‘Jockey’ is a winner for Clifton Collins, Jr.
‘Jockey’ Rated: R for language. Running time: 95. 66⏩/2 (out of 4)
Clifton Collins Jr. has made a career out of being a supporting player. Even if the average moviegoer might not know his name, you know his face and his work. Collins always manages to stand out, whether in a pivotal role like Perry Ellis in “Capote” or a glorified cameo in “Once Upon a Time in Hollywood.” He’s got acting in his blood: His grandfather was character actor Pedro Gonzalez Gonzalez who appeared in a number of John Wayne films, including “Rio Bravo,” and his great uncle was a Hollywood player too.
It was probably inevitable that Collins would eventually find himself on a horse in a Western, not counting the blink and you’ll miss him moment in Quentin Tarantino’s fake show-within-a-show. And he couldn’t have picked a better showcase for his own talents and legacy than “Jockey,” a quiet, moving indie about a champion rider grappling with the end of his own run.
“Jockey” is the directorial debut of Clint Bentley, who basically grew up on the racetrack alongside his jockey father. He wanted to show the jockey lifestyle as it really is, which he felt was lacking in films about the grueling profession. That might be a little debatable, and it’s not dissimilar in tone and ambition to Chloe Zhao’s rodeo film “The Rider.” But Collins is there to give a full body performance as Jackson Silva, a legend in his time who has suffered a few too many broken backs along the way and might need to hang up his spurs sooner than he’d like.
Intensifying this already fraught moment is the arrival of two complications: A 19-year-old kid with jockey dreams, Gabriel (Moises Arias), who claims he’s Jackson’s son, and a oncein-a-lifetime champion horse that Jackson is not going to pass off to some young buck for the big race. Molly Parker plays his boss, Ruth, who wants to give Jackson another shot, but can see the toll the years and riding
Bentley clearly has a love for this peculiar lifestyle, in which already rail thin men are forever striving to lose another pound or two and whose bodies are ravaged by the sport. He shows the track (a real, working racetrack) and the riders beautifully, if a little romantically. It always seems to be magic hour when cinematographer Adolpho Veloso’s cameras are rolling, and all the characters get a wistful monologue or folksy truism to spout out while the colorful sky turns to night.
Realism might have been the goal, but Bentley employs a very familiar indie film framework to tell the story that could be best summed up as Sundanceverite, right down to its cool score by none other than Aaron and Bryce Dessner of The National. That’s not a bad thing — it’s a timetested style for a reason — but this isn’t exactly a film that’s full of surprises.
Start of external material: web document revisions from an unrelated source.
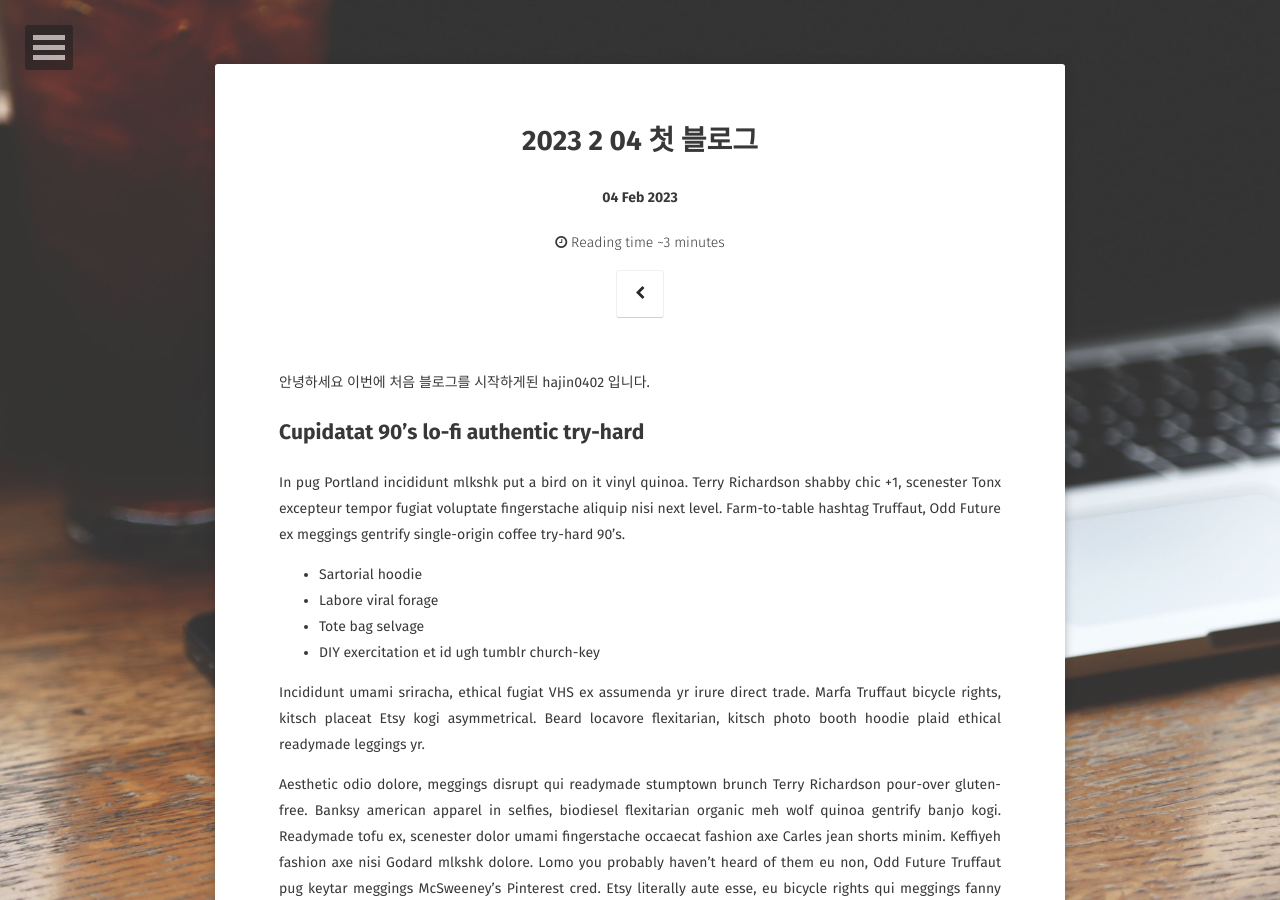
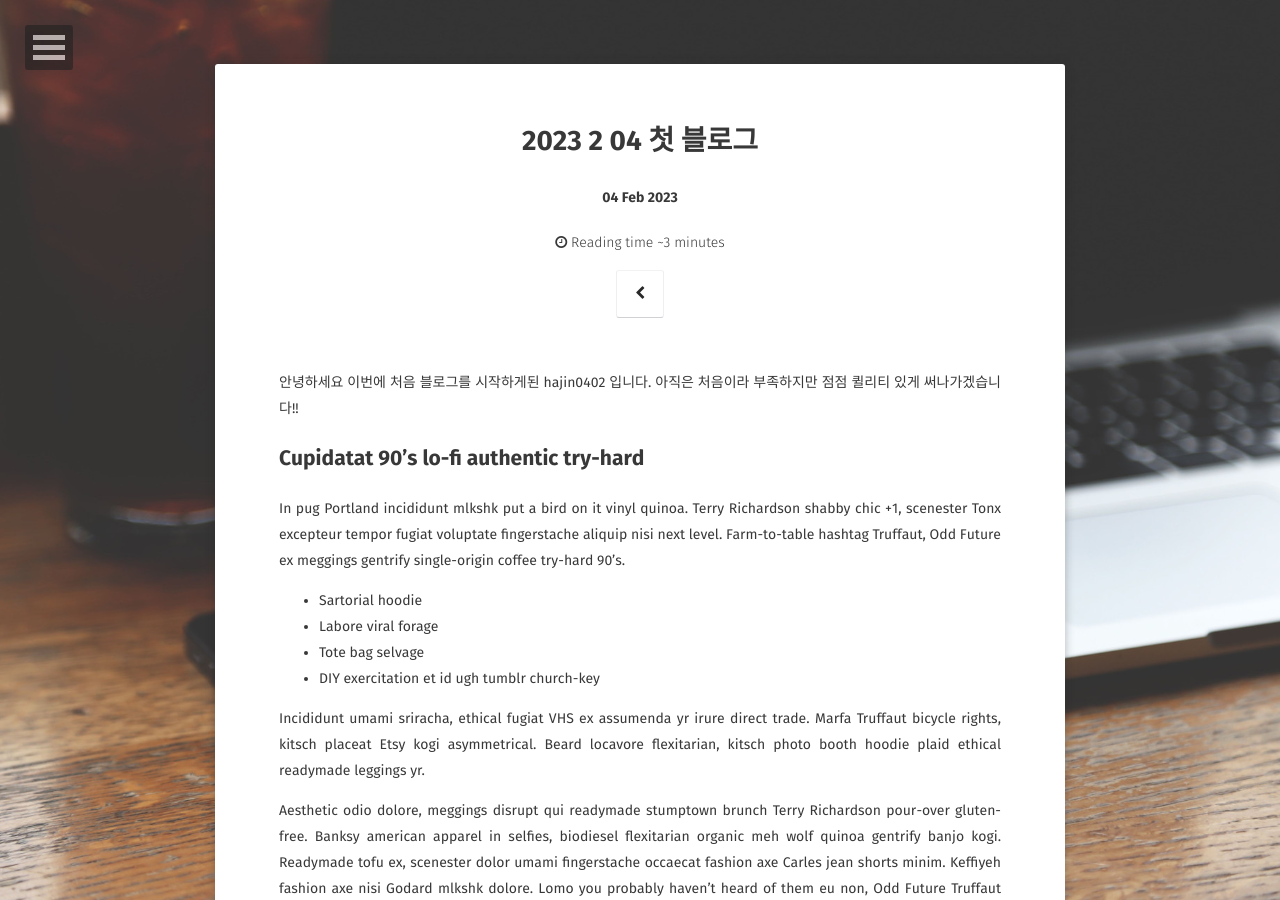
Before and after one commit to hajin0402/hajin0402.github.com, a Jekyll site: the page built from _posts/2012-05-22-readability-post.md, in a window 1280 px wide and 900 px high. Built offline with Jekyll 4.4.1, drawn with Linux system fonts in a browser that asks for light colours; some web fonts are replaced; comment, search, counter and statistics services are not loaded.

Commit message:
Update 2012-05-22-readability-post.md

```diff
--- a/_posts/2012-05-22-readability-post.md
+++ b/_posts/2012-05-22-readability-post.md
@@ -7,7 +7,7 @@ tags: [python]
 comments: true
 ---
 
-안녕하세요 이번에 처음 블로그를 시작하게된 hajin0402 입니다.
+안녕하세요 이번에 처음 블로그를 시작하게된 hajin0402 입니다. 아직은 처음이라 부족하지만 점점 퀼리티 있게 써나가겠습니다!!
 
 ## Cupidatat 90's lo-fi authentic try-hard
 
```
And yet the framework, as predictable as it is, works because of the sincerity behind the endeavor and the depth of Collins’ performance. He is the heart and soul of “Jockey,” and no one who gives it a chance will be forgetting his name anytime soon.